EXERCISE PROMPT ▸
Among the entries below, take the line with "participant GT as" and the line with "명부 검색 — 사용자가 고른 수취 거래소 이름", and output them and every line between them exactly, with nothing else.

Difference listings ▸
'''

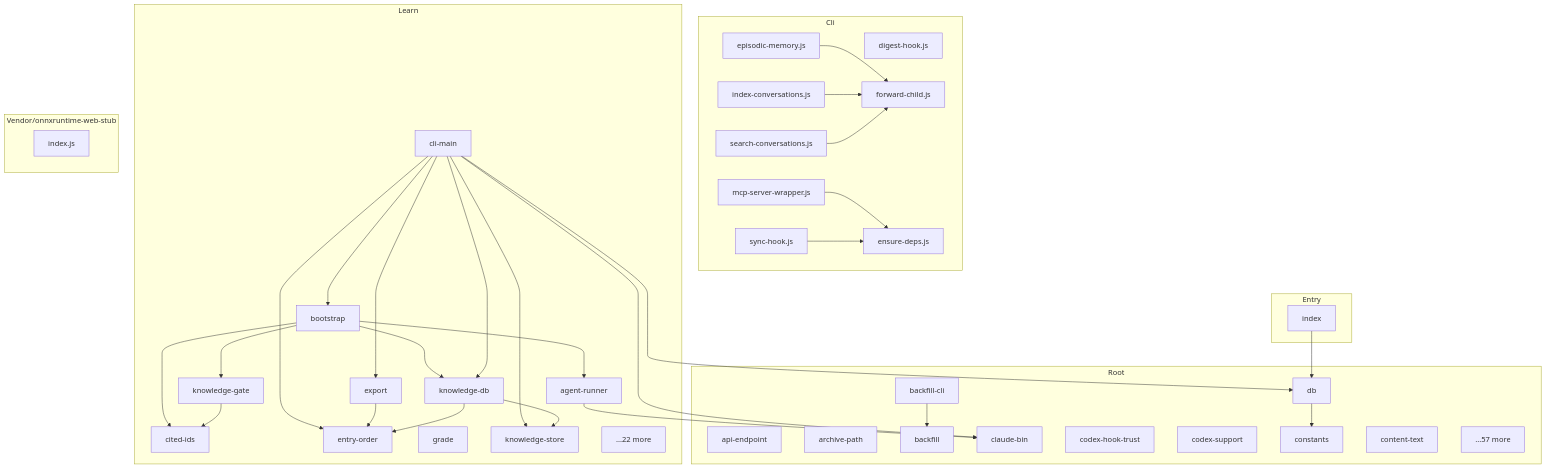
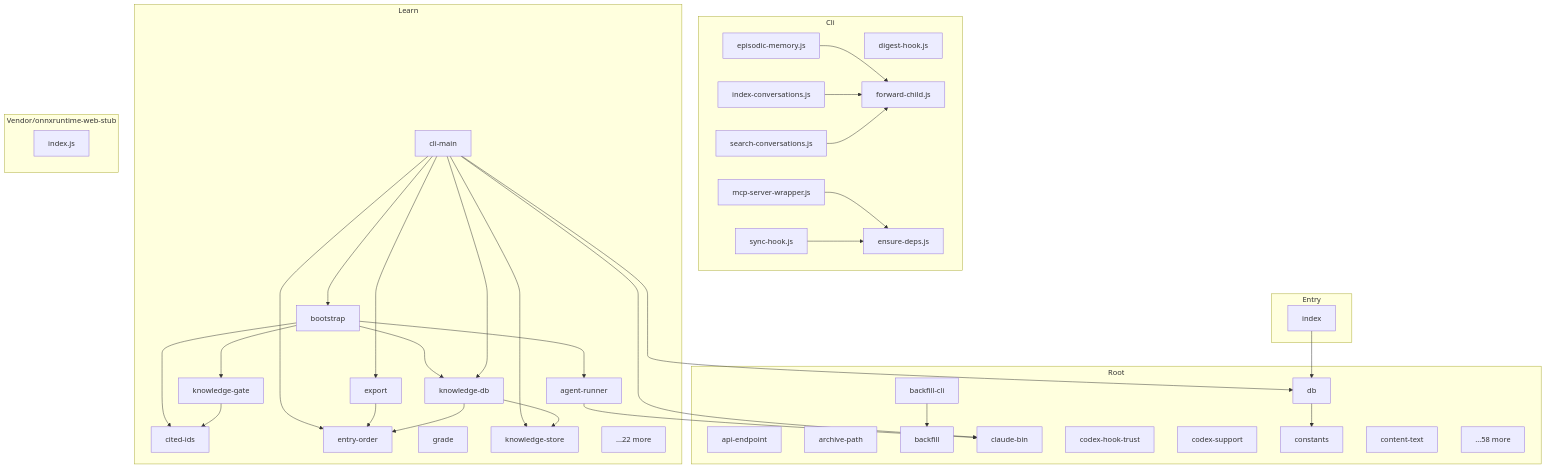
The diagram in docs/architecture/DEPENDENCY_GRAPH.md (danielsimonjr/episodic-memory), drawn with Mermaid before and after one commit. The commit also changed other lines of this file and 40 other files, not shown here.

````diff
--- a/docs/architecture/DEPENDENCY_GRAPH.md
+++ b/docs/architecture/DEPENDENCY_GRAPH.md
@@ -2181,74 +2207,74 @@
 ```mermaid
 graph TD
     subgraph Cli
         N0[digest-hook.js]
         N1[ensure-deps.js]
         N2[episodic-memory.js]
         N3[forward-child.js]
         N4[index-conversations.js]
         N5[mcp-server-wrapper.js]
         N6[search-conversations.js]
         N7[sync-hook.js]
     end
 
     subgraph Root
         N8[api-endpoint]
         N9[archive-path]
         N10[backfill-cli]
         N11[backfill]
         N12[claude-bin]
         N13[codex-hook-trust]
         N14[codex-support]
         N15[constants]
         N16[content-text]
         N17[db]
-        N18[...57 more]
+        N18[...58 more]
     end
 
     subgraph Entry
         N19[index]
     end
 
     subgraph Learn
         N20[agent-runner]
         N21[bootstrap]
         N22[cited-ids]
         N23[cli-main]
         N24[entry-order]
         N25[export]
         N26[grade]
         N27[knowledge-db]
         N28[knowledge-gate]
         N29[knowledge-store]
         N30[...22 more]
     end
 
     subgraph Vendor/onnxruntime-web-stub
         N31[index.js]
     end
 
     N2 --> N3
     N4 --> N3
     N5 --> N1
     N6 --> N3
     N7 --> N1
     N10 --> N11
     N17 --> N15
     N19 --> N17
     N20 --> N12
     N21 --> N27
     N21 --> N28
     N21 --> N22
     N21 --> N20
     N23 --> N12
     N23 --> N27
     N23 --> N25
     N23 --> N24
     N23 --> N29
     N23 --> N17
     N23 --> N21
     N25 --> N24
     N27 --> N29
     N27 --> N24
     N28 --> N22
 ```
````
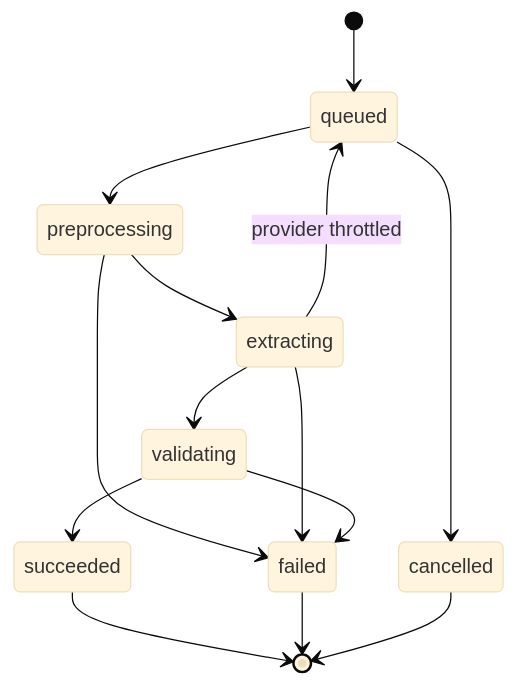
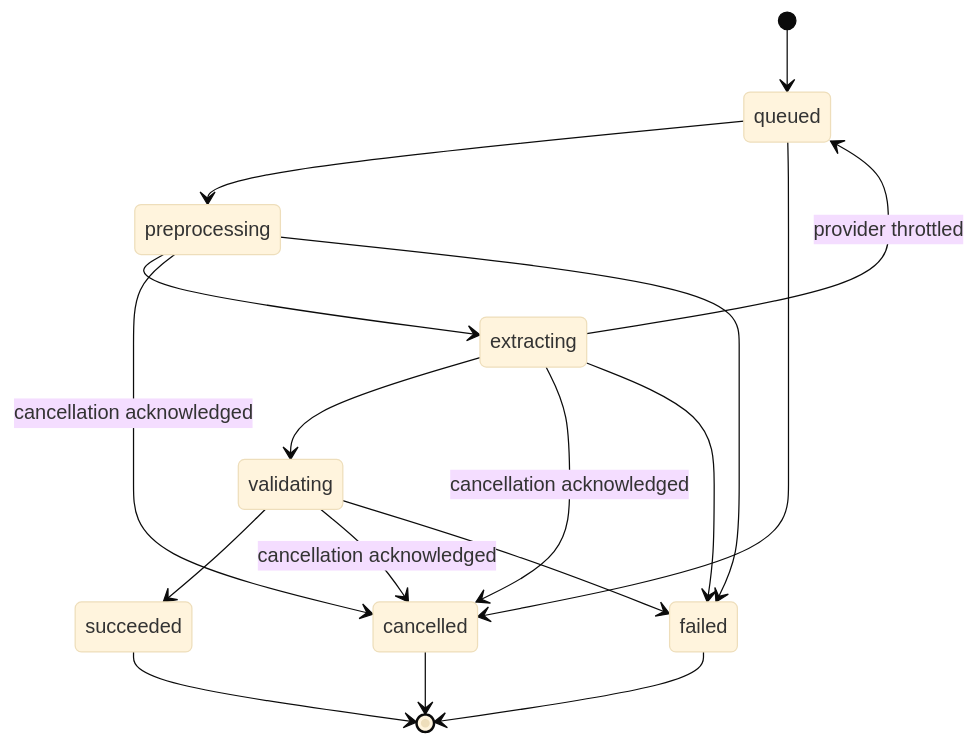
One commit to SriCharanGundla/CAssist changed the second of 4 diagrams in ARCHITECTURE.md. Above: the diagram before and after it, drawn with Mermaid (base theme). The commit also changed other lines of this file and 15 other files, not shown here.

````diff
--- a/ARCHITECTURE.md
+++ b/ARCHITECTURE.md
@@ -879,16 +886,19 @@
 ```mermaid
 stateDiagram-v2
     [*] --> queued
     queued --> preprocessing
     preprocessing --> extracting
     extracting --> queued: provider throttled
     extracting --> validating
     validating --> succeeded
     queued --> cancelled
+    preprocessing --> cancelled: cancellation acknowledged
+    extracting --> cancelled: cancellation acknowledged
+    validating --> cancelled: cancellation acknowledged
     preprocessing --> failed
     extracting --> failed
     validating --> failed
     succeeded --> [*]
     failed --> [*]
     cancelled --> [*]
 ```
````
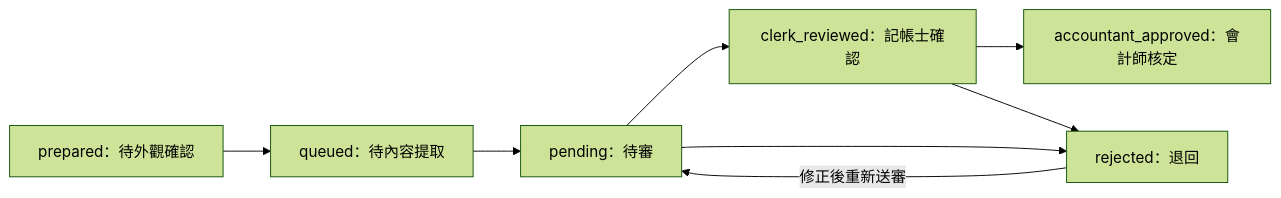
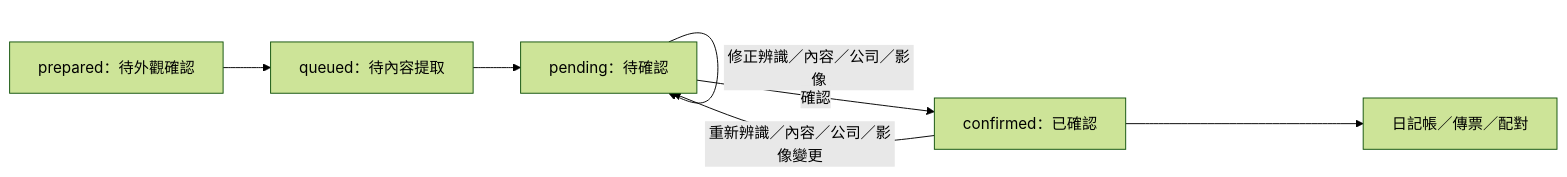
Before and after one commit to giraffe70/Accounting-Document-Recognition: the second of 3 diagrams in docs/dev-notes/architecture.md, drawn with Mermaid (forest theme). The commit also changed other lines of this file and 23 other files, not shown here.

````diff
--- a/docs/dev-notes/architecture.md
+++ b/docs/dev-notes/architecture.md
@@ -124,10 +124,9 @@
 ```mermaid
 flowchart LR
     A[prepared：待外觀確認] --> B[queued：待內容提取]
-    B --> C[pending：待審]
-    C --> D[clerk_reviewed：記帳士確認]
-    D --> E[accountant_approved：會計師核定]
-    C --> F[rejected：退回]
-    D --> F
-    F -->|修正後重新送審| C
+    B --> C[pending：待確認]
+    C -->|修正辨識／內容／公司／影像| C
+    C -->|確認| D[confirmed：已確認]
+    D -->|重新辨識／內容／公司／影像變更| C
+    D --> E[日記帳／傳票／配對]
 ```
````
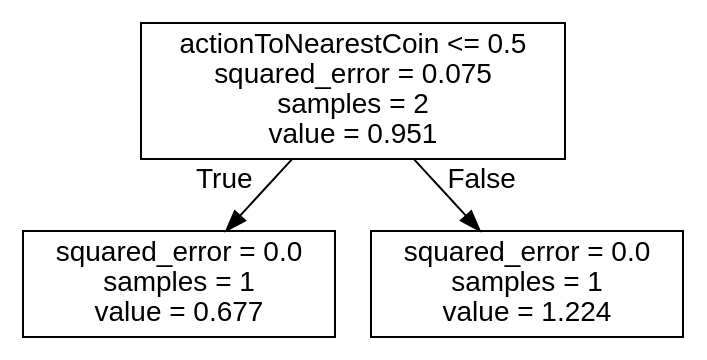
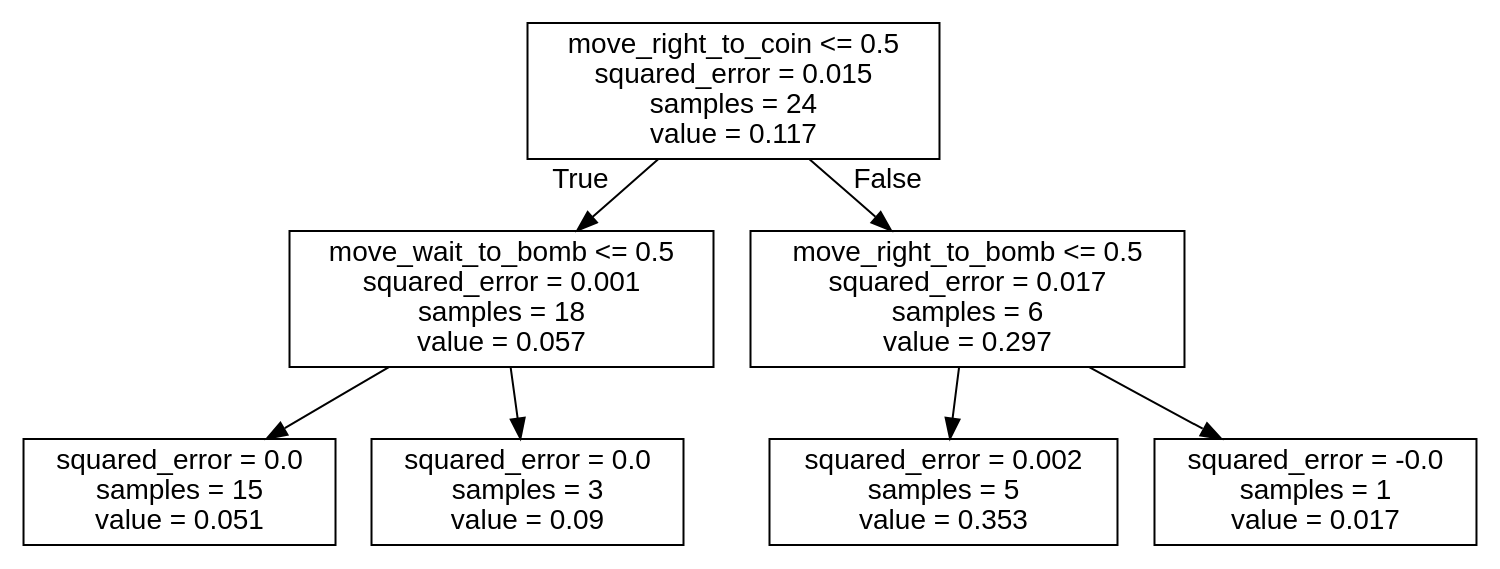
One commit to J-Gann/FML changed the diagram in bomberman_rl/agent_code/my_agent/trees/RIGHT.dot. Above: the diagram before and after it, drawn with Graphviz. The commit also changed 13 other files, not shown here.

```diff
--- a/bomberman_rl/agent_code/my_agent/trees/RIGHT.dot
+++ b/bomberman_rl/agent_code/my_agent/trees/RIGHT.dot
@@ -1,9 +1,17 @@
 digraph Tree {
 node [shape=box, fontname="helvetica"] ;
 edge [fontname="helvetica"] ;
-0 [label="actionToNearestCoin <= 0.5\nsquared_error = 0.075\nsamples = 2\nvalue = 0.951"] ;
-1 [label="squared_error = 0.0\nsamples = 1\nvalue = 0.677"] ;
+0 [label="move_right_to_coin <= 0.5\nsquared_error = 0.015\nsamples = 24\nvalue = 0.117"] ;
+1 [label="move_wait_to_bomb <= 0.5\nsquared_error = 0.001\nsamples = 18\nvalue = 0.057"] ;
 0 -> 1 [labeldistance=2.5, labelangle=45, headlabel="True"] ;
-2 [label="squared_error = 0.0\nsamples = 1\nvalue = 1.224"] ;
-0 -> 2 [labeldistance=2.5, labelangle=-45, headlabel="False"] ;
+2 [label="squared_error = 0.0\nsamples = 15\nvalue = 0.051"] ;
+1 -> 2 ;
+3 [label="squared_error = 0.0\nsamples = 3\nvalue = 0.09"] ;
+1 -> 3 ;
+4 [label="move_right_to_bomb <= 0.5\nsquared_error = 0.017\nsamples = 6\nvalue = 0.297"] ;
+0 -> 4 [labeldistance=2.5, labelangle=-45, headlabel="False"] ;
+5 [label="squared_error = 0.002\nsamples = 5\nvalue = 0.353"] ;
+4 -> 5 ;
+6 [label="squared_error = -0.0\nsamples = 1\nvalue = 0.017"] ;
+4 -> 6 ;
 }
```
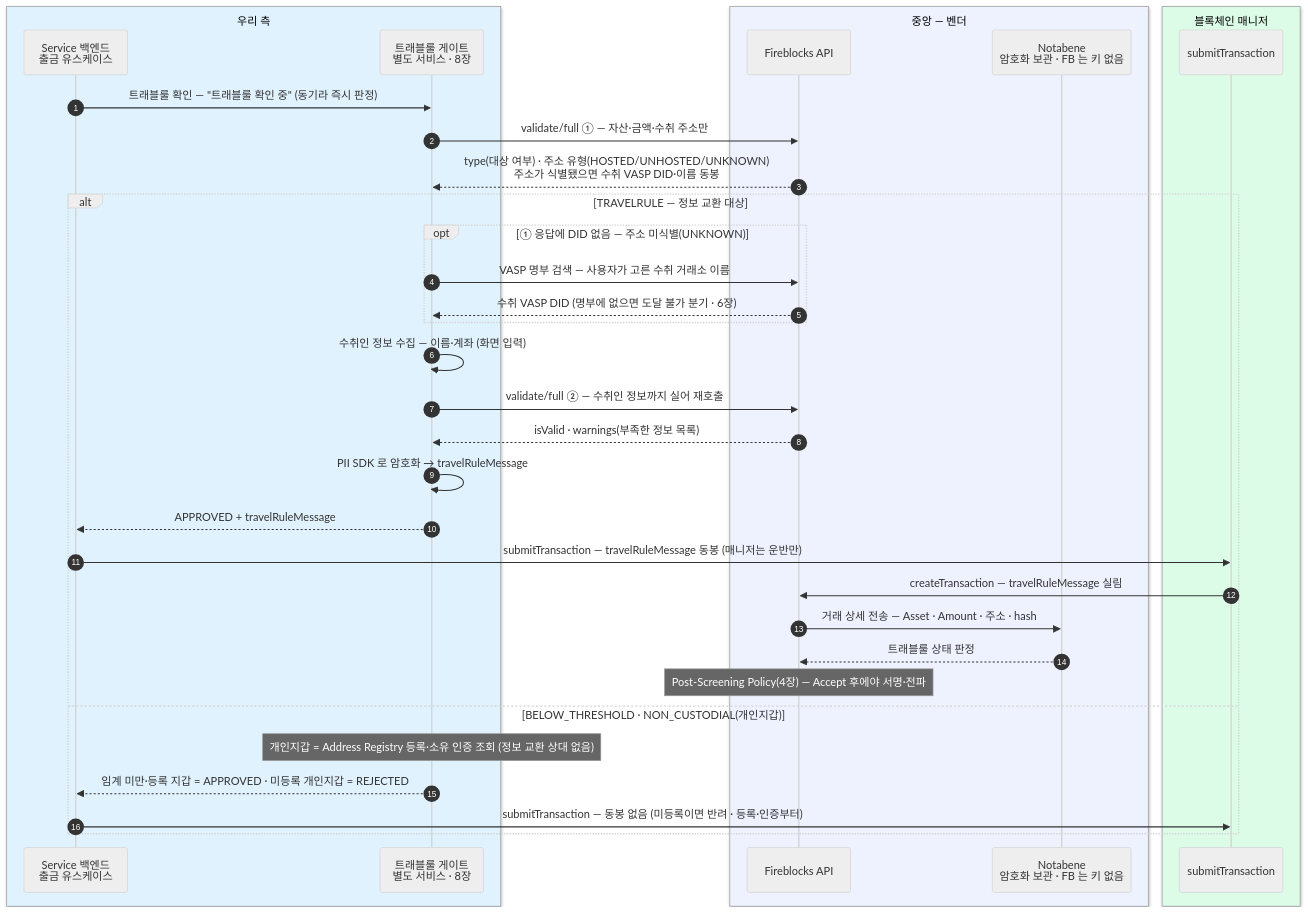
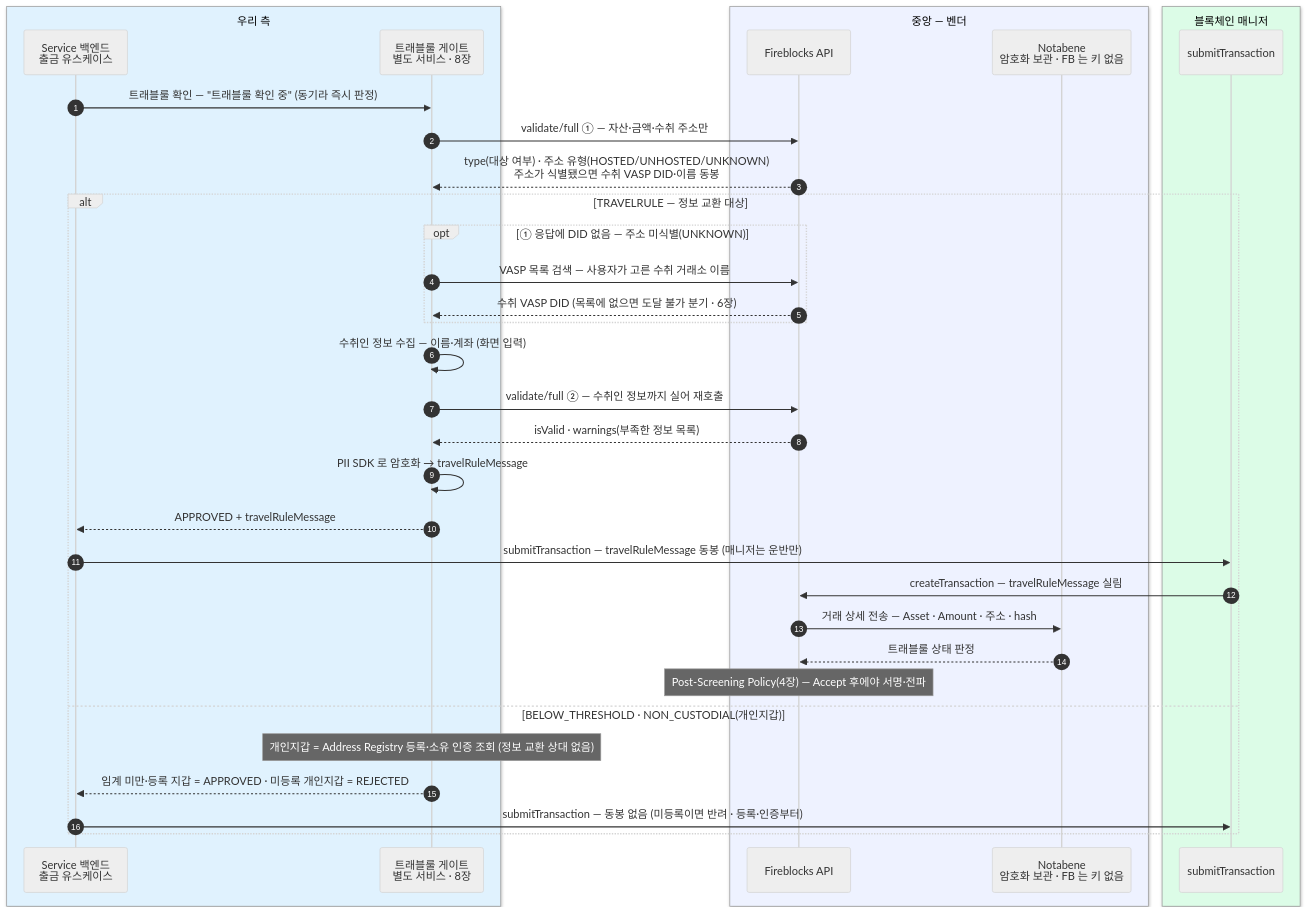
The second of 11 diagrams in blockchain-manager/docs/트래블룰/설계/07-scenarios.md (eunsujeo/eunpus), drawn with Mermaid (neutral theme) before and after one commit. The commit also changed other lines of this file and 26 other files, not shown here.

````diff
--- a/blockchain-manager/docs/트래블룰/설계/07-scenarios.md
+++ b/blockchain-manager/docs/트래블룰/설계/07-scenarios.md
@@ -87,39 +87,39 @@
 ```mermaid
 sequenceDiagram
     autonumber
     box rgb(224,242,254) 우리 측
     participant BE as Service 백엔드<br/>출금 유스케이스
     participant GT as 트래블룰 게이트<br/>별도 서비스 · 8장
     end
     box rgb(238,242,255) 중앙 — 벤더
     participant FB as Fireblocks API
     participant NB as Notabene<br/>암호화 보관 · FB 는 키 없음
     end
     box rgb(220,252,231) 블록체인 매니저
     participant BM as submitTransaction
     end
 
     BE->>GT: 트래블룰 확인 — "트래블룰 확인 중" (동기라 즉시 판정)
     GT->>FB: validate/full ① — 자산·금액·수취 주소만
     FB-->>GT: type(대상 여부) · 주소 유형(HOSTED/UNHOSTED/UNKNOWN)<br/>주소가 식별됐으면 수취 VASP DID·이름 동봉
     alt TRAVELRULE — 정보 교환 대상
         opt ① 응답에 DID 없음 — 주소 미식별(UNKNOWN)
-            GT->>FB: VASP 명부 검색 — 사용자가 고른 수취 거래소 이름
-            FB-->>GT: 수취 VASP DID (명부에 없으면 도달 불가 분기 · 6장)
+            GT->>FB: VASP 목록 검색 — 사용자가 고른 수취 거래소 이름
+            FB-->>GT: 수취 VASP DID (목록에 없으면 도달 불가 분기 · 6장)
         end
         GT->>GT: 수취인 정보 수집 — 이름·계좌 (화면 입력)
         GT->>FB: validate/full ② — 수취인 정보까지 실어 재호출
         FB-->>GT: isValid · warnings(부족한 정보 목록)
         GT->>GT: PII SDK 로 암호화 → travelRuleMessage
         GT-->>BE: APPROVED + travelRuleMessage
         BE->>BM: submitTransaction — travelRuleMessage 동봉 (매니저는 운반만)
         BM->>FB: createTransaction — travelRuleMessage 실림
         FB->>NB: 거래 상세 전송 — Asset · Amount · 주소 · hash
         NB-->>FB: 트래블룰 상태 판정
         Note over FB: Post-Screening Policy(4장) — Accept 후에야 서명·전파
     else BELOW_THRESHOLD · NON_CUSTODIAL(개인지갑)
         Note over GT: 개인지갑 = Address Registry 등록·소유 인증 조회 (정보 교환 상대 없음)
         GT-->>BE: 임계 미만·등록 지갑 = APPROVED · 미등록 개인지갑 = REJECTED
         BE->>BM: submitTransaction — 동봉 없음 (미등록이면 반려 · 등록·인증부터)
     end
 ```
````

'''

ANSWER TO THIS TASK ▸
     participant GT as 트래블룰 게이트<br/>별도 서비스 · 8장
     end
     box rgb(238,242,255) 중앙 — 벤더
     participant FB as Fireblocks API
     participant NB as Notabene<br/>암호화 보관 · FB 는 키 없음
     end
     box rgb(220,252,231) 블록체인 매니저
     participant BM as submitTransaction
     end
 
     BE->>GT: 트래블룰 확인 — "트래블룰 확인 중" (동기라 즉시 판정)
     GT->>FB: validate/full ① — 자산·금액·수취 주소만
     FB-->>GT: type(대상 여부) · 주소 유형(HOSTED/UNHOSTED/UNKNOWN)<br/>주소가 식별됐으면 수취 VASP DID·이름 동봉
     alt TRAVELRULE — 정보 교환 대상
         opt ① 응답에 DID 없음 — 주소 미식별(UNKNOWN)
-            GT->>FB: VASP 명부 검색 — 사용자가 고른 수취 거래소 이름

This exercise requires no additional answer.